TASK DESCRIPTION ▸ Reproduce all entries word for word.

ENTRIES SHOWN ▸
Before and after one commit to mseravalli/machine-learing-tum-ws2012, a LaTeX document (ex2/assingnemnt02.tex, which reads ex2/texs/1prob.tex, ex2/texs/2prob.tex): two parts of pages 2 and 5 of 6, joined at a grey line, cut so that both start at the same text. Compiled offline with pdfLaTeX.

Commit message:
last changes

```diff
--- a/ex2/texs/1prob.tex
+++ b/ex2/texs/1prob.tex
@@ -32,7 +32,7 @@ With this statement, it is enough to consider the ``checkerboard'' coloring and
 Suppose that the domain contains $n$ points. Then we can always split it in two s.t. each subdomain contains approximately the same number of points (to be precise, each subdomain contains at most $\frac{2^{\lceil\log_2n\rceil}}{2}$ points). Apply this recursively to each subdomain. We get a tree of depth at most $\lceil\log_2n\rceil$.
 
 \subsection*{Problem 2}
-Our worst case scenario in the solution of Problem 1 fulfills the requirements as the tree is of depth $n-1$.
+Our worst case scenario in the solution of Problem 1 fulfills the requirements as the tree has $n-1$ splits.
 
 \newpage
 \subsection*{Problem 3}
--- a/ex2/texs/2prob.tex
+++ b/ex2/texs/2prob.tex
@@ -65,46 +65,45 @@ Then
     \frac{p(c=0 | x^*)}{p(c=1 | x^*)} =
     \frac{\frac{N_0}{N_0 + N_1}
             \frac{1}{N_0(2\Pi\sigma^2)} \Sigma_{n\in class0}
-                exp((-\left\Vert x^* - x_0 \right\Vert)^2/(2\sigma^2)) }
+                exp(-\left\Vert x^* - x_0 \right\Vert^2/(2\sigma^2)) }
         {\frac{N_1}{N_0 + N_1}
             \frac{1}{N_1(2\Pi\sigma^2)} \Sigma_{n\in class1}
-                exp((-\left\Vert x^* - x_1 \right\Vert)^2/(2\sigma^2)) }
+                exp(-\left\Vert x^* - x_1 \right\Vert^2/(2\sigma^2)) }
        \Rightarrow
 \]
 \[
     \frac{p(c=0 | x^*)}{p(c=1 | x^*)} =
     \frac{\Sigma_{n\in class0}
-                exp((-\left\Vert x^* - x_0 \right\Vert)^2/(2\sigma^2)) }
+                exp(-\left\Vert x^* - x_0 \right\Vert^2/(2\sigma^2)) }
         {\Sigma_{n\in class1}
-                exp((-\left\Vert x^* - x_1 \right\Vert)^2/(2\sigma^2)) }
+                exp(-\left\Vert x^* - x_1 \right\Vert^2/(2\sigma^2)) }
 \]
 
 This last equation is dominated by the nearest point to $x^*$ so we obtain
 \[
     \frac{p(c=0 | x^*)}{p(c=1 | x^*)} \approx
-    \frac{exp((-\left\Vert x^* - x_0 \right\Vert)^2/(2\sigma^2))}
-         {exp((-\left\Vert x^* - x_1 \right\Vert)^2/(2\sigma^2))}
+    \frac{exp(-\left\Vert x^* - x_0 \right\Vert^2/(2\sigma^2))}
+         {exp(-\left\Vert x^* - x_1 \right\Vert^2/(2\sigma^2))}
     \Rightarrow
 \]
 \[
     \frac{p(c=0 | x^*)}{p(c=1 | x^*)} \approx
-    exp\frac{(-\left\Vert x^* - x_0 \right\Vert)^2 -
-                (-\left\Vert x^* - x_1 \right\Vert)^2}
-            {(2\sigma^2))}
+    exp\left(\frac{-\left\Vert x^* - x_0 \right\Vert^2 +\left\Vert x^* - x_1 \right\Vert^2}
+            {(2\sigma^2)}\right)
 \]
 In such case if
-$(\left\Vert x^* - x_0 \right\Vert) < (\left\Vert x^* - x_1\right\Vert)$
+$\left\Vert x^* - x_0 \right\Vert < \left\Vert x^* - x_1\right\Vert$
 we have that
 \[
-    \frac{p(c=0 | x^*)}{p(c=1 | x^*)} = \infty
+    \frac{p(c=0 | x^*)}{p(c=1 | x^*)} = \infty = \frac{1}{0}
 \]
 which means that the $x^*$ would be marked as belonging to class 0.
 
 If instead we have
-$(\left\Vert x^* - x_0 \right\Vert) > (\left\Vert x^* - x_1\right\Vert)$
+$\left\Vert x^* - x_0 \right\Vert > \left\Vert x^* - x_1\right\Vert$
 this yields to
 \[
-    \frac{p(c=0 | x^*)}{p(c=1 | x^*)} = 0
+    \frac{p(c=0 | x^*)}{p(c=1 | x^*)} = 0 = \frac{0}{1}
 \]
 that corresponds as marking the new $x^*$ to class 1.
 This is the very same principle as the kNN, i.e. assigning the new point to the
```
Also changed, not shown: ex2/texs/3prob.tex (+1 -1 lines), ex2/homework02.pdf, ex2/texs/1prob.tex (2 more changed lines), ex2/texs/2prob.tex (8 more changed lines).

TASK ANSWER ▸
Before and after one commit to mseravalli/machine-learing-tum-ws2012, a LaTeX document (ex2/assingnemnt02.tex, which reads ex2/texs/1prob.tex, ex2/texs/2prob.tex): two parts of pages 2 and 5 of 6, joined at a grey line, cut so that both start at the same text. Compiled offline with pdfLaTeX.

Commit message:
last changes

```diff
--- a/ex2/texs/1prob.tex
+++ b/ex2/texs/1prob.tex
@@ -32,7 +32,7 @@ With this statement, it is enough to consider the ``checkerboard'' coloring and
 Suppose that the domain contains $n$ points. Then we can always split it in two s.t. each subdomain contains approximately the same number of points (to be precise, each subdomain contains at most $\frac{2^{\lceil\log_2n\rceil}}{2}$ points). Apply this recursively to each subdomain. We get a tree of depth at most $\lceil\log_2n\rceil$.
 
 \subsection*{Problem 2}
-Our worst case scenario in the solution of Problem 1 fulfills the requirements as the tree is of depth $n-1$.
+Our worst case scenario in the solution of Problem 1 fulfills the requirements as the tree has $n-1$ splits.
 
 \newpage
 \subsection*{Problem 3}
--- a/ex2/texs/2prob.tex
+++ b/ex2/texs/2prob.tex
@@ -65,46 +65,45 @@ Then
     \frac{p(c=0 | x^*)}{p(c=1 | x^*)} =
     \frac{\frac{N_0}{N_0 + N_1}
             \frac{1}{N_0(2\Pi\sigma^2)} \Sigma_{n\in class0}
-                exp((-\left\Vert x^* - x_0 \right\Vert)^2/(2\sigma^2)) }
+                exp(-\left\Vert x^* - x_0 \right\Vert^2/(2\sigma^2)) }
         {\frac{N_1}{N_0 + N_1}
             \frac{1}{N_1(2\Pi\sigma^2)} \Sigma_{n\in class1}
-                exp((-\left\Vert x^* - x_1 \right\Vert)^2/(2\sigma^2)) }
+                exp(-\left\Vert x^* - x_1 \right\Vert^2/(2\sigma^2)) }
        \Rightarrow
 \]
 \[
     \frac{p(c=0 | x^*)}{p(c=1 | x^*)} =
     \frac{\Sigma_{n\in class0}
-                exp((-\left\Vert x^* - x_0 \right\Vert)^2/(2\sigma^2)) }
+                exp(-\left\Vert x^* - x_0 \right\Vert^2/(2\sigma^2)) }
         {\Sigma_{n\in class1}
-                exp((-\left\Vert x^* - x_1 \right\Vert)^2/(2\sigma^2)) }
+                exp(-\left\Vert x^* - x_1 \right\Vert^2/(2\sigma^2)) }
 \]
 
 This last equation is dominated by the nearest point to $x^*$ so we obtain
 \[
     \frac{p(c=0 | x^*)}{p(c=1 | x^*)} \approx
-    \frac{exp((-\left\Vert x^* - x_0 \right\Vert)^2/(2\sigma^2))}
-         {exp((-\left\Vert x^* - x_1 \right\Vert)^2/(2\sigma^2))}
+    \frac{exp(-\left\Vert x^* - x_0 \right\Vert^2/(2\sigma^2))}
+         {exp(-\left\Vert x^* - x_1 \right\Vert^2/(2\sigma^2))}
     \Rightarrow
 \]
 \[
     \frac{p(c=0 | x^*)}{p(c=1 | x^*)} \approx
-    exp\frac{(-\left\Vert x^* - x_0 \right\Vert)^2 -
-                (-\left\Vert x^* - x_1 \right\Vert)^2}
-            {(2\sigma^2))}
+    exp\left(\frac{-\left\Vert x^* - x_0 \right\Vert^2 +\left\Vert x^* - x_1 \right\Vert^2}
+            {(2\sigma^2)}\right)
 \]
 In such case if
-$(\left\Vert x^* - x_0 \right\Vert) < (\left\Vert x^* - x_1\right\Vert)$
+$\left\Vert x^* - x_0 \right\Vert < \left\Vert x^* - x_1\right\Vert$
 we have that
 \[
-    \frac{p(c=0 | x^*)}{p(c=1 | x^*)} = \infty
+    \frac{p(c=0 | x^*)}{p(c=1 | x^*)} = \infty = \frac{1}{0}
 \]
 which means that the $x^*$ would be marked as belonging to class 0.
 
 If instead we have
-$(\left\Vert x^* - x_0 \right\Vert) > (\left\Vert x^* - x_1\right\Vert)$
+$\left\Vert x^* - x_0 \right\Vert > \left\Vert x^* - x_1\right\Vert$
 this yields to
 \[
-    \frac{p(c=0 | x^*)}{p(c=1 | x^*)} = 0
+    \frac{p(c=0 | x^*)}{p(c=1 | x^*)} = 0 = \frac{0}{1}
 \]
 that corresponds as marking the new $x^*$ to class 1.
 This is the very same principle as the kNN, i.e. assigning the new point to the
```
Also changed, not shown: ex2/texs/3prob.tex (+1 -1 lines), ex2/homework02.pdf, ex2/texs/1prob.tex (2 more changed lines), ex2/texs/2prob.tex (8 more changed lines).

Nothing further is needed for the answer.